HealthCare Synergy Newsletter, August 16, 2011
Source material courtesy of USA Today
Among the health sector, Medicare costs for Hospice have increased the most due to for-profit companies increasing their focus on the Hospice market. According to Medicare records, Medicare spending on Hospice increased by 70% ($4.3 billion) between 2005 and 2009.
According to a recent report by the inspector general for Health and Human Services, for-profit hospices received a 29% increase in revenue compared with non-profit hospices. Medicare still pays for 84% of all Medicare eligible hospice patients.

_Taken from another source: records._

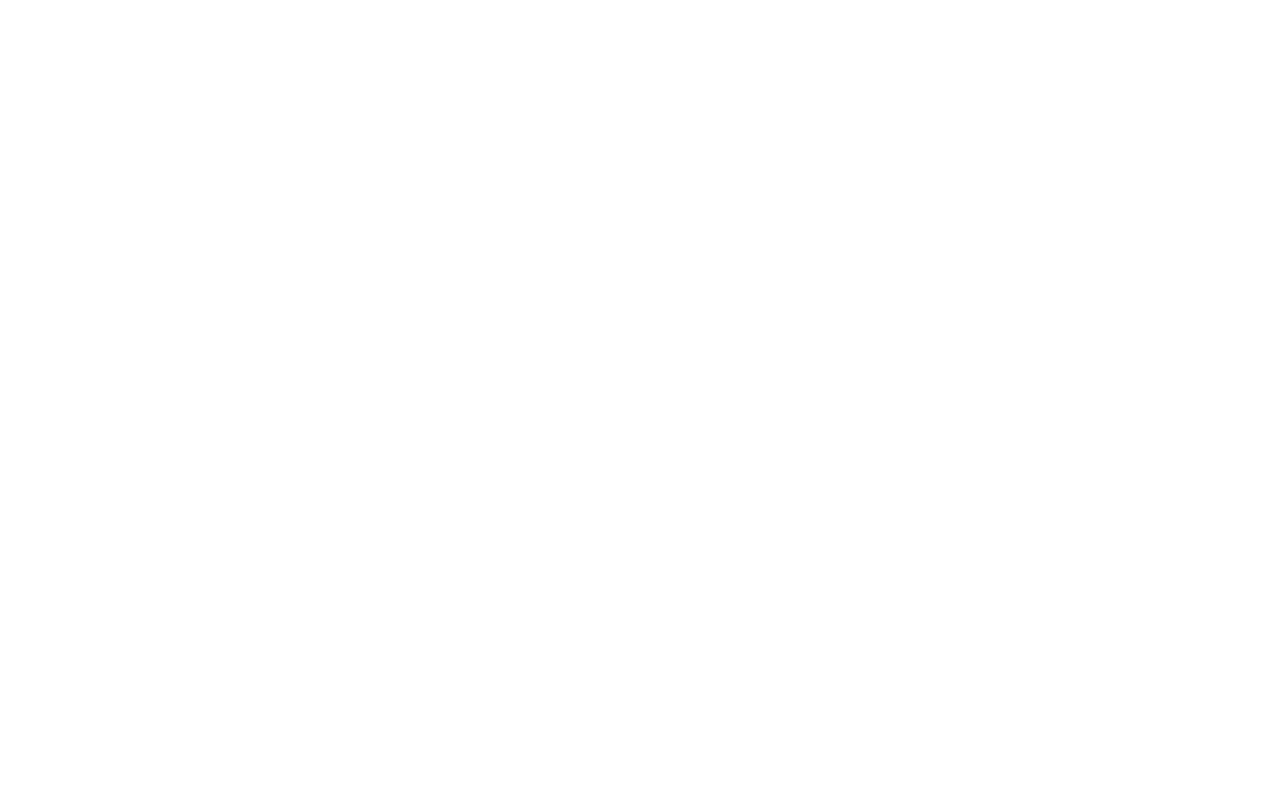
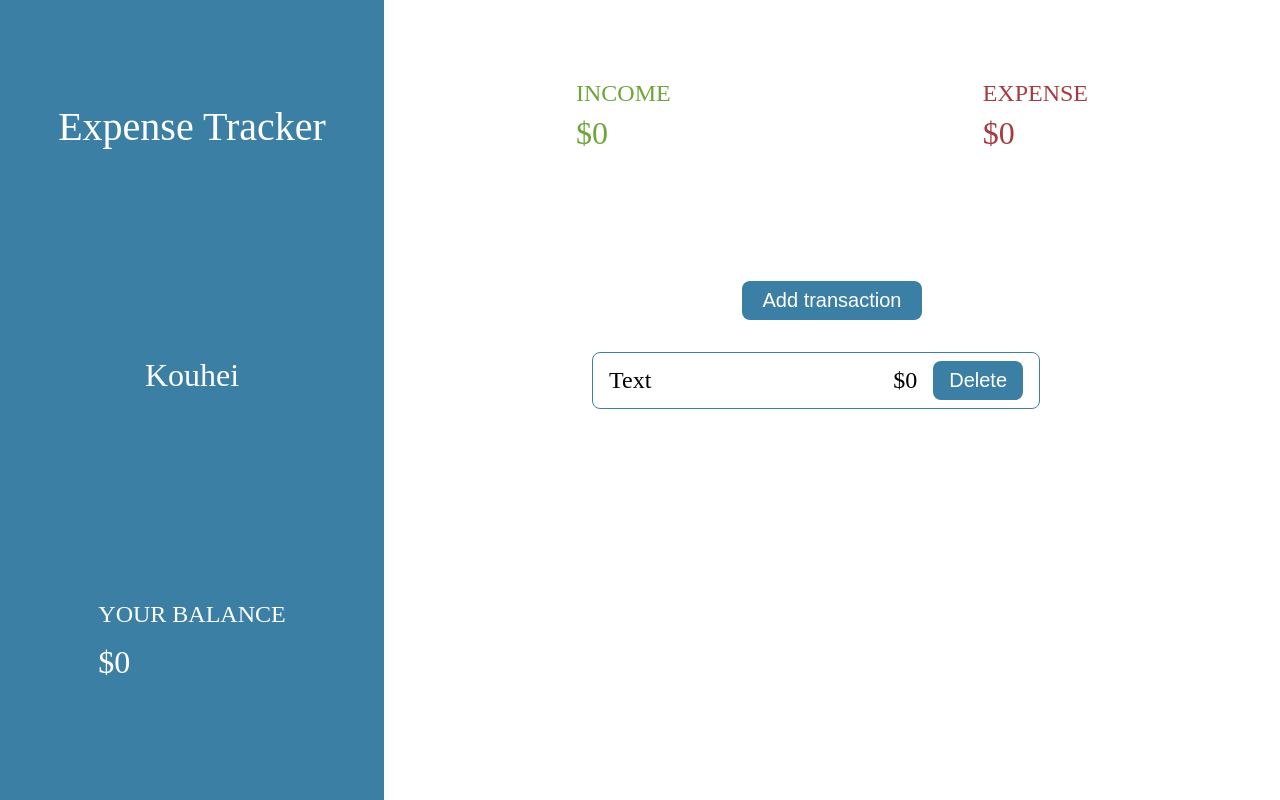
Before and after one commit to ianSama0217/expenseTracker, a Vue app: page / in a window 1280 px wide. Built offline with nearby package versions, Linux system fonts and the light colour scheme.

Commit message:
complate main page typesetting

```diff
--- a/src/App.vue
+++ b/src/App.vue
@@ -8,13 +8,56 @@
 </script>
 
 <template>
-  <!-- <sidebar />
-  <setAmountBox />
-  <addBtn />
-  <list /> -->
+  <div class="body">
+    <div class="leftBox">
+      <sidebar />
+    </div>
+
+    <div class="rightBox">
+      <div class="rightTopBox">
+        <setAmountBox />
+        <addBtn />
+      </div>
+      <div class="listArea">
+        <list />
+      </div>
+    </div>
+  </div>
 
   <!-- <addPopWindow /> -->
   <!-- <deletePopWindow /> -->
 </template>
 
-<style scoped lang="scss"></style>
+<style scoped lang="scss">
+.body {
+  display: flex;
+
+  .leftBox {
+    flex: 1 1 30vw;
+  }
+
+  .rightBox {
+    flex: 3 1 50vw;
+    display: flex;
+    flex-direction: column;
+    padding-top: 10vh;
+    padding-left: 10vw;
+
+    .rightTopBox {
+      height: 30vh;
+      width: 40vw;
+      display: flex;
+      flex-direction: column;
+      justify-content: space-between;
+    }
+
+    .listArea {
+      height: 50vh;
+      width: 40vw;
+      margin-top: 1rem;
+      padding: 1rem;
+      overflow-y: scroll;
+    }
+  }
+}
+</style>
--- a/src/components/addBtn.vue
+++ b/src/components/addBtn.vue
@@ -6,12 +6,14 @@
 
 <style scoped lang="scss">
 button {
+  width: 14vw;
   background-color: #3c7fa5;
   color: white;
   border-radius: 8px;
   border: none;
   padding: 0.5rem 1rem;
   font-size: 1.25rem;
+  align-self: center;
 
   &:hover {
     cursor: pointer;
```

Recently, for-profit companies have allegedly selected their patients based on how long they are predicted to live and under how much care these patients may require. For example, a patient with Alzheimer’s will more likely live longer and require less care compared to a patient with terminal cancer. Under these circumstances a Hospice organization may be placing their gross revenue as more important than providing care for their patients.
Alzheimer’s and dementia hospice patients increased from 28,000 to 174,000 from 1998 to 2008, according to the Medicare Payment Advisory Committee. A report completed by the inspector general concluded that 90% of these hospice cases were from patients that previously resided in nursing facilities before entering hospice. In less than 10 years, there were more than six times as many hospice patients receiving care from the start of the decade.